OHIO viscom student explores community journalism while interning for Lincoln County Record
Though the county of Lincoln County, Nevada, with a population of around 5,000 may seem small on the surface, it was robust with newsworthy topics for Leslie Ostronic to explore over the summer.
Story by Jordan Schmitt, Photos by Leslie Ostronic | September 28, 2022
Though the county of Lincoln County, Nevada, with a population of around 5,000 may seem small on the surface, it was robust with newsworthy topics for Leslie Ostronic to explore over the summer. Covering the area for the Lincoln County Record taught Ostronic what community journalism is all about.
“Honestly, every week all my stories I felt were interesting,” Ostronic said. “I think a lot of people expected since I was in the middle of nowhere, there wouldn’t be much. But there was so much. I was always interested in my stories.”
The senior photojournalism major spent the summer residing in Nevada, traveling across the county’s four major towns to report on stories.
Upon being selected for the position, her editor placed an ad in the paper for summer housing, where she was able to experience a taste of the Nevada lifestyle.
“I ended up staying with a hunter and his son,” she said. “He is a master guide, and so has a lot of extra space because he hosts the hunters during the season. So, I just got one of the rooms and then they showed me around the country a lot. They know so much about the land.”
From learning about local businesses, meeting community members, to even having the chance to be an extra in an 1800s Western documentary, Ostronic’s experience in Lincoln County was nothing short of immersive.
“A group from St. George came and filmed two scenes for an 1800s Western documentary," Ostronic said. “That was really fun because I wasn’t just covering it, I also was an extra in it, which was so much fun. It was kind of how community journalism works, which I like about it – I got to be a part of it, cover it and meet some pretty awesome people through that.”
Throughout the internship, Ostronic was able to expand her network and enhance her overall journalism skills.
“I also made connections with other photographers while out there," she said. "Through that ad in the paper, I had a sports photographer from Vegas reach out and he let me borrow another camera body and some lenses for the summer which was pretty cool.”
Though Ostronic is a photojournalism major, she gained immense experience by writing all her stories during the summer.
“It helped me learn to try to tie the photos into what the writing is going to be saying,” she said.
When she was not in the field getting story coverage, Ostronic spent the rest of her time interning at the Kershaw-Ryan State Park.
“If I wasn’t working on a story or talking to people or at an event, I was usually at the state park working. I was doing a lot of hiking and designing and things like that for that state park," Ostronic said.
She even designed the park’s updated maps.
As her experience drew to a close, Ostronic appreciated every individual she interviewed over the course of the summer.
“The fair and rodeo was like my last hurrah, which was a lot of fun. Everybody I knew from all of the stories that I had done over the summer were there,” she recalled. “It was just cool to see everybody that I had met all in one place at the end of the summer.”

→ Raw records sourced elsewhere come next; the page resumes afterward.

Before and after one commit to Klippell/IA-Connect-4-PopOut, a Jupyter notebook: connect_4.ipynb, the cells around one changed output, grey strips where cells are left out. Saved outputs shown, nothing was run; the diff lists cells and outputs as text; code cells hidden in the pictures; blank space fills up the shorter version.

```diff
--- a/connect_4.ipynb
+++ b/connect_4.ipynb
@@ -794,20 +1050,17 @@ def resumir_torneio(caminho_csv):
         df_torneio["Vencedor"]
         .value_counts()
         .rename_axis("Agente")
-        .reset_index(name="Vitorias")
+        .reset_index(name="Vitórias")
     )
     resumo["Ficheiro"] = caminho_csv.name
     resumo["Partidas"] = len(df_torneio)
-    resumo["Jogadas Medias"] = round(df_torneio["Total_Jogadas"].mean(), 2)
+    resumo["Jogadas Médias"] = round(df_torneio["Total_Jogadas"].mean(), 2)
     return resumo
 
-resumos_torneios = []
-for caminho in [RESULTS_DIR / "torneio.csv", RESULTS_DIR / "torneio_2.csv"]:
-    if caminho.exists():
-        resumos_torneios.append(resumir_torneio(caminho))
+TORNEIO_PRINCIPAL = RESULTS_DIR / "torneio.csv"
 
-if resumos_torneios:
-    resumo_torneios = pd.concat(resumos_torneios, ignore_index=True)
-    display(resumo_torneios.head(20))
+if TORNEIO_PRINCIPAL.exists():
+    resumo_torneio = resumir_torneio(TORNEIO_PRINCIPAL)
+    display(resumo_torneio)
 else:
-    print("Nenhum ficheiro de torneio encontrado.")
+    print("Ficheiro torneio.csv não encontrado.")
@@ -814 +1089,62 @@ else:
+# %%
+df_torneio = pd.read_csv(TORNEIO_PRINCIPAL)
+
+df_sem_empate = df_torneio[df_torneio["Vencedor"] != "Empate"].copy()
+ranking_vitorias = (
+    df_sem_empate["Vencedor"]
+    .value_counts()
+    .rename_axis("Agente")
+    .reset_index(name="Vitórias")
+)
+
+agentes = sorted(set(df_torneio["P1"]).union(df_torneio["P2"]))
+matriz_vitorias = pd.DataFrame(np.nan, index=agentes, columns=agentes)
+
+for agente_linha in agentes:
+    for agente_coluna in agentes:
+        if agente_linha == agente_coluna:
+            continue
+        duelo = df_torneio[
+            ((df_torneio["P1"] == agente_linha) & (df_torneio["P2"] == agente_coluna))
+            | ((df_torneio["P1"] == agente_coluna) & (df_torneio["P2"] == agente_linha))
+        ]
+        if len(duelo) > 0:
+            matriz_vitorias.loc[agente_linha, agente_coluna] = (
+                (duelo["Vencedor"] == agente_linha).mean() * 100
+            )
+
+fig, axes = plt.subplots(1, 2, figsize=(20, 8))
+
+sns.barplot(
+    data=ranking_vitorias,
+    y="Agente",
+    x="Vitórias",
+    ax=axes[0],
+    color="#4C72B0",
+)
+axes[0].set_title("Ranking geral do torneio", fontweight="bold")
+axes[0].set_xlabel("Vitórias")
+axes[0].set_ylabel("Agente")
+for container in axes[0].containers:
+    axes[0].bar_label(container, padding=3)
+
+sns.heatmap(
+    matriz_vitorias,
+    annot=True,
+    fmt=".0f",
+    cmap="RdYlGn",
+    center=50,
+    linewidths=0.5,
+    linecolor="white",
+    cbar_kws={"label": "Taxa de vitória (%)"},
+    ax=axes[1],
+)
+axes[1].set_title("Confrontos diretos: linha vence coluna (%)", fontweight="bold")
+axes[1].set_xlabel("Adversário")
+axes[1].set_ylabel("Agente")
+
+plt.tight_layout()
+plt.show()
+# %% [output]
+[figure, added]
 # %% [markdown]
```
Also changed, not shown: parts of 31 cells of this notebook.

The passions that she found in Nevada last beyond the end of her summer internship. Her hope is to return to the area and apply to Nevada news stations for potential full-time jobs upon graduating. She also hopes to pursue long-term stories on topics that she discovered over her time interning, two of which include the Downwinders Compensation Act and the wild horses controversy.
“The downwinders are the group of people affected by the Nevada Test Site which was running in the ‘50s and ‘60s Those people were exposed to a lot of radiation, and a lot of them are having effects with cancer and diseases,” she explained.
Lincoln is one of the closest downwind counties, which is part of Ostronic’s interest in the subject, along with the population being overlooked. She has met with some of the people affected and hopes to create a photo essay.
No stranger to the outdoors, Ostronic was also exposed to wild land firefighting while in Lincoln County. This is crucial to minimizing the spread of wildfires. It involves trench digging and cutting down trees to stop the path of the fire.
“I’m probably going to do that next summer while I continue to look at what jobs open up and where I want to take my degree. I think summer 2023, I’ll be wild land firefighting out there in the area,” she said.
Originally from Kansas, Ostronic chose OHIO primarily for the visual communications program, which she credits to providing her an abundance of knowledge about the field.
“It’s taught me a lot. I think that their strong emphasis on ethics is very important with photojournalism. I think they really do push you, and you learn that pressure creates good work. I’ve had a lot of really good conversations with faculty when things come up, whether it is with ethics or obstacles with projects,” she said. “They push you in the right direction.”
Ostronic is a Margaret Boyd scholar and a part of the Ohio Honors Program. She fuels her passion for nature by working for OHIO Outdoor Pursuits and attends many trips. She also serves as the social chair for the women’s rugby team and as a member of the National Press Photographers Association at Ohio University.